:: INPUT DATA ::
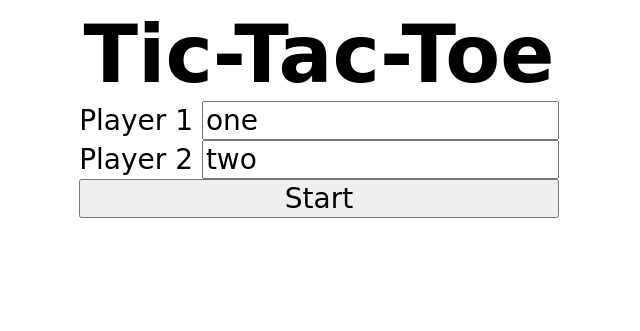
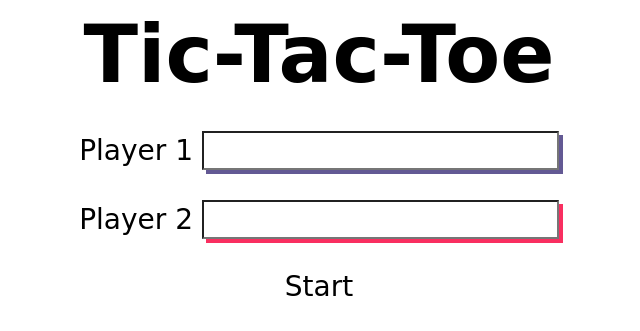
Before and after one commit to amme987/tic-tac-toe, a plain HTML site: page index.html in a window 1280 px wide. Shown: the whole page, without its empty margins (321-961 px from the left). Drawn offline with Linux system fonts and the light colour scheme; a web font is replaced by a local one.

Commit message:
Add styling to inputs

```diff
--- a/index.html
+++ b/index.html
@@ -15,19 +15,19 @@
     <title>Tic-Tac-Toe</title>
   </head>
   <body>
-    <h1>Tic-Tac-Toe</h1>
+    <div>
+      <h1>Tic-Tac-Toe</h1>
+      <div class="player"></div>
+    </div>
     <form>
       <label for="player-one"
-        >Player 1
-        <input type="text" name="player-one" id="player-one" value="one"
+        >Player 1 <input type="text" name="player-one" id="player-one" required
       /></label>
       <label for="player-two"
-        >Player 2
-        <input type="text" name="player-two" id="player-two" value="two"
+        >Player 2 <input type="text" name="player-two" id="player-two" required
       /></label>
-      <button type="button">Start</button>
+      <button>Start</button>
     </form>
-    <div class="player"></div>
     <div class="board"></div>
     <div class="winner"></div>
   </body>
--- a/script.js
+++ b/script.js
@@ -41,39 +41,25 @@ const displayController = (() => {
     activePlayer = players[0];
   };
 
-  // const displayPlayers = () => {
-  // const div = document.querySelector("div");
-  // for (let item of players) {
-  //   const playerName = document.createElement("div");
-  //   div.appendChild(playerName).textContent = item.name;
-  // }
-  // };
-
   const displayActivePlayer = () => {
     const player = document.querySelector(".player");
     player.textContent = `${activePlayer.name}'s turn`;
-    // const playerOne = document.querySelector(
-    //   "body > div.players > div:nth-child(1)"
-    // );
-    // const playerTwo = document.querySelector(
-    //   "body > div.players > div:nth-child(2)"
-    // );
-    // if (activePlayer === players[0]) {
-    //   playerOne.style.fontWeight = "bold";
-    //   playerTwo.style.fontWeight = "normal";
-    // } else {
-    //   playerOne.style.fontWeight = "normal";
-    //   playerTwo.style.fontWeight = "bold";
-    // }
   };
 
   const startButton = document.querySelector("button");
-  startButton.addEventListener("click", () => {
-    document.querySelector("form").style.display = "none";
-    getPlayers();
-    // displayPlayers();
-    displayActivePlayer();
-    displayBoard();
+  // Only start game when all input fields are filled
+  startButton.addEventListener("click", e => {
+    let inputs = document.querySelectorAll("input");
+    if (Array.from(inputs).every(input => !input.validity.valueMissing)) {
+      // Prevents default action of form being submitted
+      e.preventDefault();
+      document.querySelector("form").style.display = "none";
+      getPlayers();
+      displayActivePlayer();
+      displayBoard();
+    } else {
+      return;
+    }
   });
 
   function playGame() {
@@ -84,7 +70,6 @@ const displayController = (() => {
       switchPlayer();
       displayActivePlayer();
     }
-    // checkWin() ? gameOver() : switchPlayer();
   }
 
   const switchPlayer = () =>
--- a/styles.css
+++ b/styles.css
@@ -7,10 +7,10 @@ body,
 form {
   display: flex;
   flex-direction: column;
+  gap: 30px;
 }
 
 body {
-  /* height: 100vh; */
   align-items: center;
 }
 
@@ -19,10 +19,29 @@ h1 {
   font-size: 80px;
 }
 
-/* .player {
-  width: 400px;
-  justify-content: space-around;
-} */
+input:focus {
+  outline: none;
+}
+
+#player-one {
+  box-shadow: 4px 4px 0px #635994;
+}
+
+#player-two {
+  box-shadow: 4px 4px 0px #f92f60;
+}
+
+form button,
+.replay {
+  align-self: center;
+  cursor: pointer;
+  border: none;
+  background-color: transparent;
+}
+
+.player {
+  text-align: center;
+}
 
 .board {
   display: grid;
```
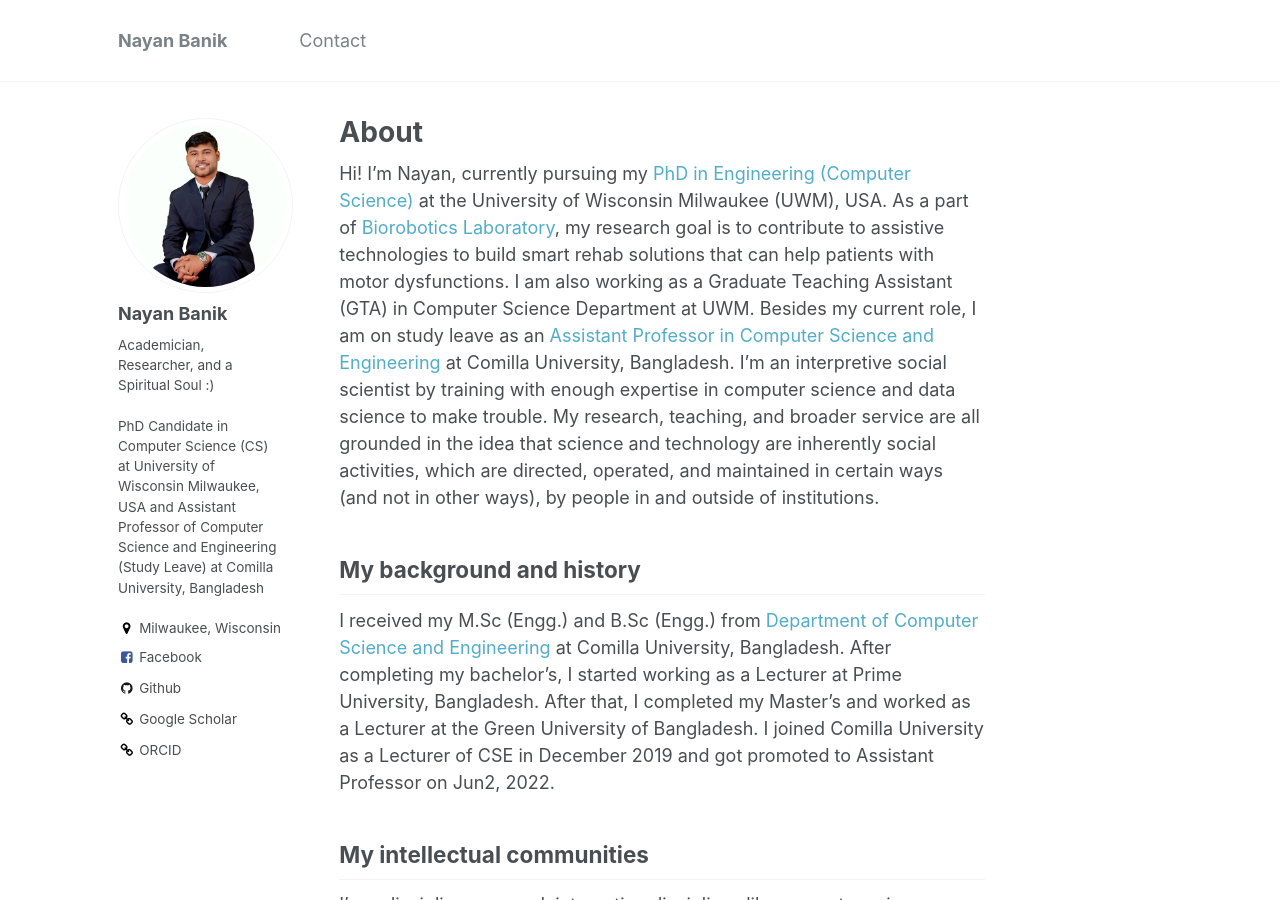
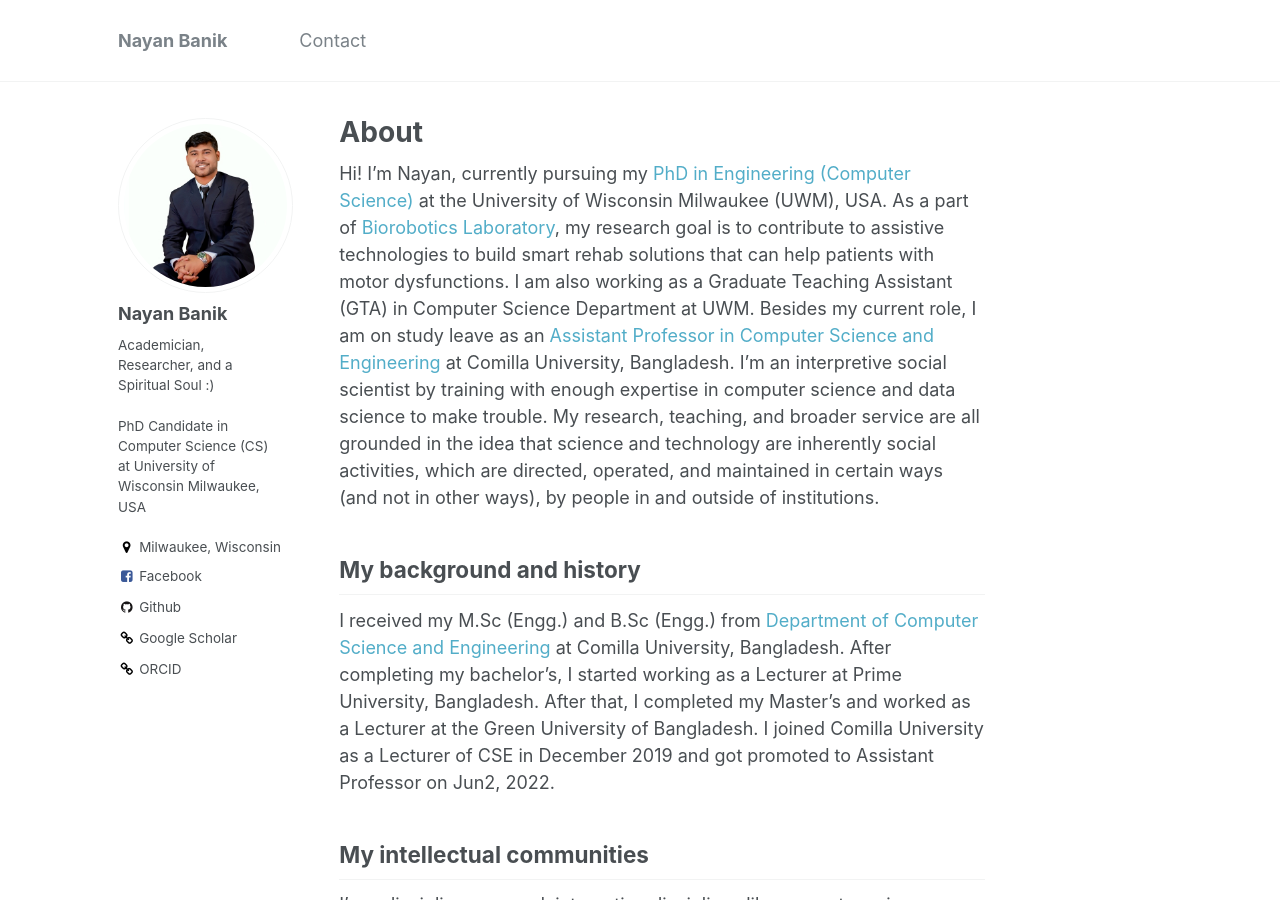
Before and after one commit to nayanbanik/nayanbanik.github.io, a Jekyll site: the page built from _pages/about.md, in a window 1280 px wide and 900 px high. Built offline with Jekyll 4.4.1, drawn with Linux system fonts in a browser that asks for light colours.

Commit message:
Update _config.yml

```diff
--- a/_config.yml
+++ b/_config.yml
@@ -81,7 +81,7 @@ analytics:
 author:
   name             : "Nayan Banik"
   avatar           : "nayan.png"
-  bio              : "Academician, Researcher, and a Spiritual Soul :) <br> <br> PhD Candidate in Computer Science (CS) at University of Wisconsin Milwaukee, USA and Assistant Professor of Computer Science and Engineering (Study Leave) at Comilla University, Bangladesh"
+  bio              : "Academician, Researcher, and a Spiritual Soul :) <br> <br> PhD Candidate in Computer Science (CS) at University of Wisconsin Milwaukee, USA"
   location         : "Milwaukee, Wisconsin"
   employer         :
   pubmed           :
```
:::
§ **DIRECTIONS**:
Produce a word-for-word version of the material, with no pictures included.

§ **EXERCISE RESULT**:
Before and after one commit to amme987/tic-tac-toe, a plain HTML site: page index.html in a window 1280 px wide. Shown: the whole page, without its empty margins (321-961 px from the left). Drawn offline with Linux system fonts and the light colour scheme; a web font is replaced by a local one.

Commit message:
Add styling to inputs

```diff
--- a/index.html
+++ b/index.html
@@ -15,19 +15,19 @@
     <title>Tic-Tac-Toe</title>
   </head>
   <body>
-    <h1>Tic-Tac-Toe</h1>
+    <div>
+      <h1>Tic-Tac-Toe</h1>
+      <div class="player"></div>
+    </div>
     <form>
       <label for="player-one"
-        >Player 1
-        <input type="text" name="player-one" id="player-one" value="one"
+        >Player 1 <input type="text" name="player-one" id="player-one" required
       /></label>
       <label for="player-two"
-        >Player 2
-        <input type="text" name="player-two" id="player-two" value="two"
+        >Player 2 <input type="text" name="player-two" id="player-two" required
       /></label>
-      <button type="button">Start</button>
+      <button>Start</button>
     </form>
-    <div class="player"></div>
     <div class="board"></div>
     <div class="winner"></div>
   </body>
--- a/script.js
+++ b/script.js
@@ -41,39 +41,25 @@ const displayController = (() => {
     activePlayer = players[0];
   };
 
-  // const displayPlayers = () => {
-  // const div = document.querySelector("div");
-  // for (let item of players) {
-  //   const playerName = document.createElement("div");
-  //   div.appendChild(playerName).textContent = item.name;
-  // }
-  // };
-
   const displayActivePlayer = () => {
     const player = document.querySelector(".player");
     player.textContent = `${activePlayer.name}'s turn`;
-    // const playerOne = document.querySelector(
-    //   "body > div.players > div:nth-child(1)"
-    // );
-    // const playerTwo = document.querySelector(
-    //   "body > div.players > div:nth-child(2)"
-    // );
-    // if (activePlayer === players[0]) {
-    //   playerOne.style.fontWeight = "bold";
-    //   playerTwo.style.fontWeight = "normal";
-    // } else {
-    //   playerOne.style.fontWeight = "normal";
-    //   playerTwo.style.fontWeight = "bold";
-    // }
   };
 
   const startButton = document.querySelector("button");
-  startButton.addEventListener("click", () => {
-    document.querySelector("form").style.display = "none";
-    getPlayers();
-    // displayPlayers();
-    displayActivePlayer();
-    displayBoard();
+  // Only start game when all input fields are filled
+  startButton.addEventListener("click", e => {
+    let inputs = document.querySelectorAll("input");
+    if (Array.from(inputs).every(input => !input.validity.valueMissing)) {
+      // Prevents default action of form being submitted
+      e.preventDefault();
+      document.querySelector("form").style.display = "none";
+      getPlayers();
+      displayActivePlayer();
+      displayBoard();
+    } else {
+      return;
+    }
   });
 
   function playGame() {
@@ -84,7 +70,6 @@ const displayController = (() => {
       switchPlayer();
       displayActivePlayer();
     }
-    // checkWin() ? gameOver() : switchPlayer();
   }
 
   const switchPlayer = () =>
--- a/styles.css
+++ b/styles.css
@@ -7,10 +7,10 @@ body,
 form {
   display: flex;
   flex-direction: column;
+  gap: 30px;
 }
 
 body {
-  /* height: 100vh; */
   align-items: center;
 }
 
@@ -19,10 +19,29 @@ h1 {
   font-size: 80px;
 }
 
-/* .player {
-  width: 400px;
-  justify-content: space-around;
-} */
+input:focus {
+  outline: none;
+}
+
+#player-one {
+  box-shadow: 4px 4px 0px #635994;
+}
+
+#player-two {
+  box-shadow: 4px 4px 0px #f92f60;
+}
+
+form button,
+.replay {
+  align-self: center;
+  cursor: pointer;
+  border: none;
+  background-color: transparent;
+}
+
+.player {
+  text-align: center;
+}
 
 .board {
   display: grid;
```
Before and after one commit to nayanbanik/nayanbanik.github.io, a Jekyll site: the page built from _pages/about.md, in a window 1280 px wide and 900 px high. Built offline with Jekyll 4.4.1, drawn with Linux system fonts in a browser that asks for light colours.

Commit message:
Update _config.yml

```diff
--- a/_config.yml
+++ b/_config.yml
@@ -81,7 +81,7 @@ analytics:
 author:
   name             : "Nayan Banik"
   avatar           : "nayan.png"
-  bio              : "Academician, Researcher, and a Spiritual Soul :) <br> <br> PhD Candidate in Computer Science (CS) at University of Wisconsin Milwaukee, USA and Assistant Professor of Computer Science and Engineering (Study Leave) at Comilla University, Bangladesh"
+  bio              : "Academician, Researcher, and a Spiritual Soul :) <br> <br> PhD Candidate in Computer Science (CS) at University of Wisconsin Milwaukee, USA"
   location         : "Milwaukee, Wisconsin"
   employer         :
   pubmed           :
```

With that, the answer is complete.